    I agree with Mallick that all women of all ages, indeed all persons, should be regarded with dignity. This dignity is independent of the way a person dresses or behaves. All too often, men have demeaned, objectified, and even controlled women according to their behavior or dress. Mallick contends that the surest way to ensure the autonomy and dignity of women is to respect their free expression, even if it does not meet another person’s “standards”. By analogy: I’m certainly not a fan of pride parades, to put it mildly. Yet, as a friend of mine who is a veteran marcher told me once, “you may find some pride parade behavior obnoxious and undignified. Remember, it’s the people who have marched who have earned the right for you to speak openly about your sexuality.” I have felt the crushing force of objectification many times in my life. Because of this I as sensitive to Mallick’s concerns, despite disagreeing with the manner of her response.

    So, while I absolutely reject what I perceive as the lewdness and promiscuity of pride parades and the “pride” lifestyle, I cannot demand objectification for some gay people but not others (am I inherently more dignified than the promiscuous because I am chaste?). Mallick could have made her point with a bit more sensitivity, but the issue she raises is certainly complex and sensitive.

    • brettsalkeld

      I agree that there is an underlying grievance that she flags up, however inappropriately.

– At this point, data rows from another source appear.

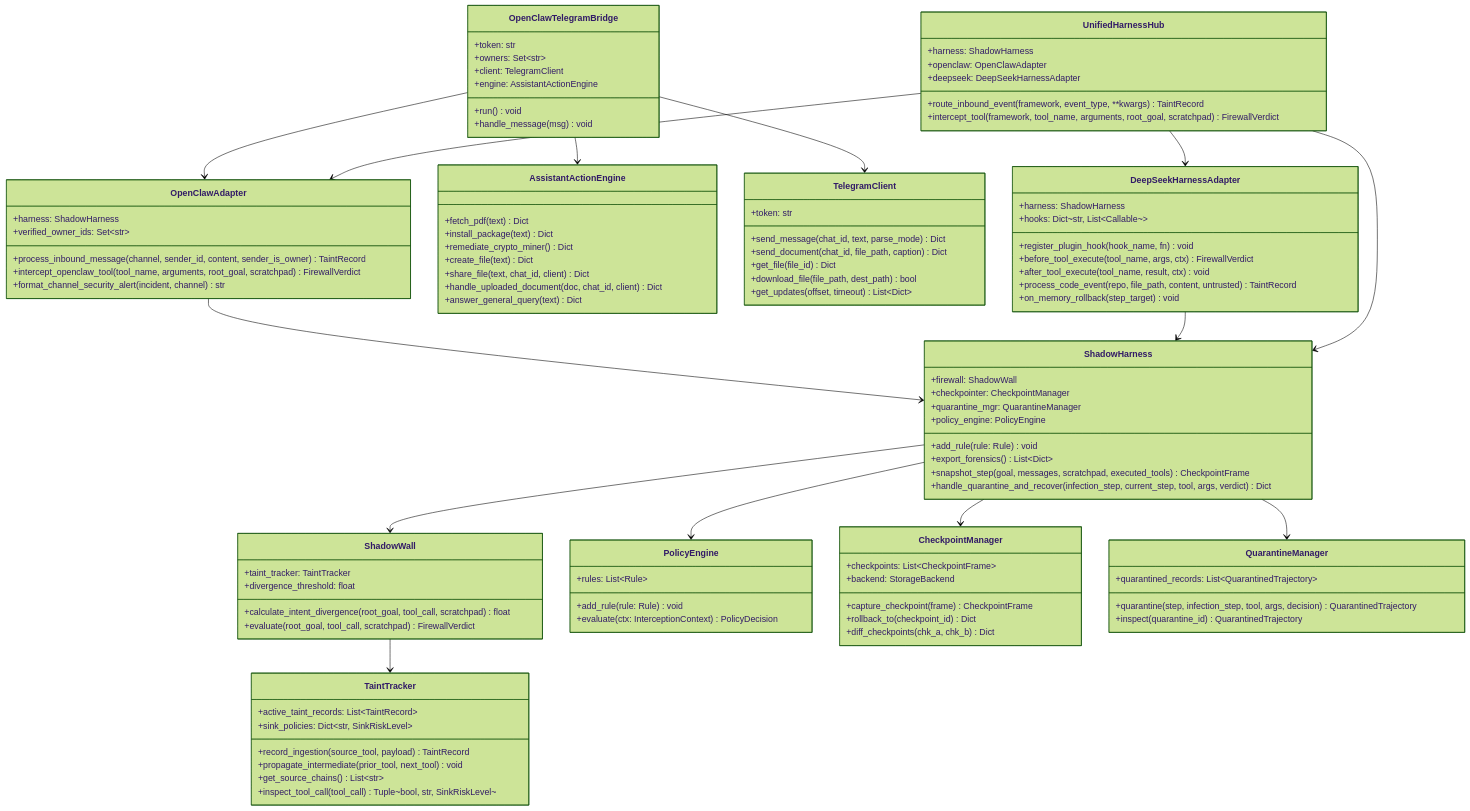
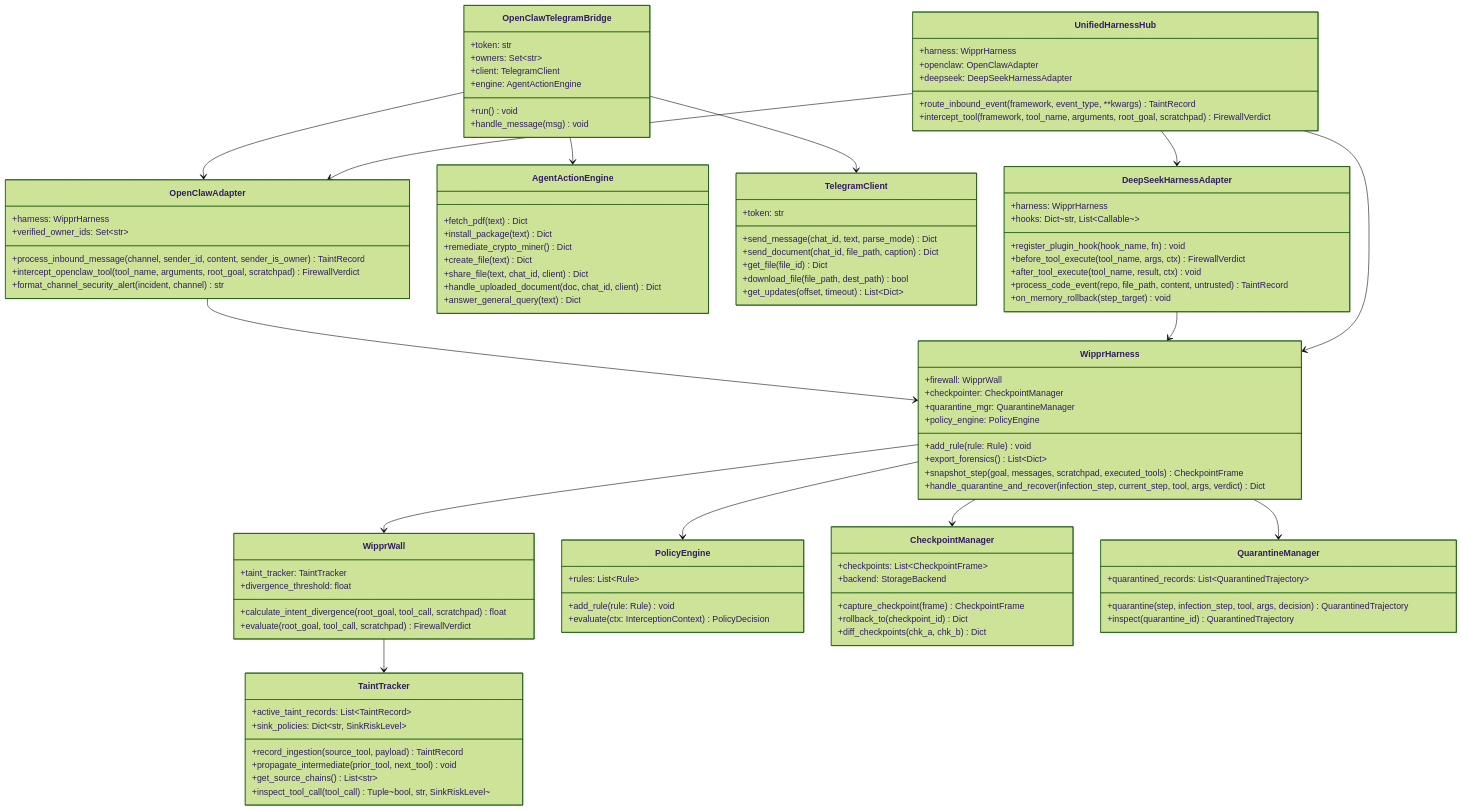
Before and after one commit to Hacker2022-web/hacktober_fest_NST: the second of 4 diagrams in TRD.md, drawn with Mermaid (forest theme). The commit also changed other lines of this file and 82 other files, not shown here.

Commit message:
feat(wippr): restructure into unified package with persistent runtime, openclaw plugin, and showcase

````diff
--- a/TRD.md
+++ b/TRD.md
@@ -73,7 +73,7 @@
 ```mermaid
 classDiagram
-    class ShadowHarness {
-        +firewall: ShadowWall
+    class WipprHarness {
+        +firewall: WipprWall
         +checkpointer: CheckpointManager
         +quarantine_mgr: QuarantineManager
         +policy_engine: PolicyEngine
@@ -83,7 +83,7 @@
         +handle_quarantine_and_recover(infection_step, current_step, tool, args, verdict) Dict
     }
 
-    class ShadowWall {
+    class WipprWall {
         +taint_tracker: TaintTracker
         +divergence_threshold: float
         +calculate_intent_divergence(root_goal, tool_call, scratchpad) float
@@ -120,7 +120,7 @@
     }
 
     class OpenClawAdapter {
-        +harness: ShadowHarness
+        +harness: WipprHarness
         +verified_owner_ids: Set~str~
         +process_inbound_message(channel, sender_id, content, sender_is_owner) TaintRecord
         +intercept_openclaw_tool(tool_name, arguments, root_goal, scratchpad) FirewallVerdict
@@ -131,12 +131,12 @@
         +token: str
         +owners: Set~str~
         +client: TelegramClient
-        +engine: AssistantActionEngine
+        +engine: AgentActionEngine
         +run() void
         +handle_message(msg) void
     }
 
-    class AssistantActionEngine {
+    class AgentActionEngine {
         +fetch_pdf(text) Dict
         +install_package(text) Dict
         +remediate_crypto_miner() Dict
@@ -156,7 +156,7 @@
     }
 
     class DeepSeekHarnessAdapter {
-        +harness: ShadowHarness
+        +harness: WipprHarness
         +hooks: Dict~str, List~Callable~~
         +register_plugin_hook(hook_name, fn) void
         +before_tool_execute(tool_name, args, ctx) FirewallVerdict
@@ -166,24 +166,24 @@
     }
 
     class UnifiedHarnessHub {
-        +harness: ShadowHarness
+        +harness: WipprHarness
         +openclaw: OpenClawAdapter
         +deepseek: DeepSeekHarnessAdapter
         +route_inbound_event(framework, event_type, **kwargs) TaintRecord
         +intercept_tool(framework, tool_name, arguments, root_goal, scratchpad) FirewallVerdict
     }
 
-    ShadowHarness --> ShadowWall
-    ShadowHarness --> CheckpointManager
-    ShadowHarness --> QuarantineManager
-    ShadowHarness --> PolicyEngine
-    ShadowWall --> TaintTracker
-    OpenClawAdapter --> ShadowHarness
+    WipprHarness --> WipprWall
+    WipprHarness --> CheckpointManager
+    WipprHarness --> QuarantineManager
+    WipprHarness --> PolicyEngine
+    WipprWall --> TaintTracker
+    OpenClawAdapter --> WipprHarness
     OpenClawTelegramBridge --> OpenClawAdapter
     OpenClawTelegramBridge --> TelegramClient
-    OpenClawTelegramBridge --> AssistantActionEngine
-    DeepSeekHarnessAdapter --> ShadowHarness
-    UnifiedHarnessHub --> ShadowHarness
+    OpenClawTelegramBridge --> AgentActionEngine
+    DeepSeekHarnessAdapter --> WipprHarness
+    UnifiedHarnessHub --> WipprHarness
     UnifiedHarnessHub --> OpenClawAdapter
     UnifiedHarnessHub --> DeepSeekHarnessAdapter
 ```
````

The strange thing to me is that she sees Gomille as her enemy in this. He seems to me her ally.

      • Brian Martin

        My thought as well. It would seem that someone speaking against the objectification of females would be treated as a friend rather than a foe.

      • Andrew

        It seems to me from the article that she is suggesting that men have no right to express opinions about women’s appearance whatsoever (except in a very superficial complimentary way), and that any such expression is automatically passing judgement and oppressive towards women. I’m not agreeing with this stance; I’m just indicating what I preceive it to be.

      • Kurt

        I wouldn’t exclude the possibility that the girls of this school feel a lack of control over their own lives. They feel they must dress a certain way because males expect or demand it, even if it is not their preference. Then another male is critical of the way they dress. They may well feel damned if they do or don’t, reminded that they feel little control over personal decisions, and a host of other issues.

        Without commenting on the discipline, maybe the young man would have been well advised to direct his letter to the members of his own gender and suggest to them they hold off on pressure, demands or expectations that women dress a certain way.

        • brettsalkeld

          Re: your second paragraph. That is exactly the kind of advice from someone with a bit more experience that I had in mind. That would be a great idea.

      • Thales

        The strange thing to me is that she sees Gomille as her enemy in this. He seems to me her ally.

        Brett and Brian, exactly.

        Sure, Gomille could have shown more prudence in the language of some of the passages in his letter, but it’s clear that his primary intent, his main theme, his final message to his classmates was: “[True beauty] comes from being true to yourself, being yourself, and being comfortable in your own skin. This message is for all young women within the sound of my voice and beyond. You’re all beautiful. You all have inner beauty AND outer beauty.” Who can disagree with that? In our world of pencil-thin models, unrealistic photoshopped images, and eating disorders, isn’t Gomille echoing the prevailing message from every women’s and feminist group? That you have inner and outer beauty? It’s weird that Ms. Mallick doesn’t see an ally, but sees a foe. (The paragraph where she criticizes the way he looks in his newspaper photo is particularly bizarre. Who does that?)

        It seems to me that her bizarre and visceral reaction is more of a revelation of some insecurity on the part of Ms. Mallick, than a thoughtful critique of Gomille’s actions.

      • Dan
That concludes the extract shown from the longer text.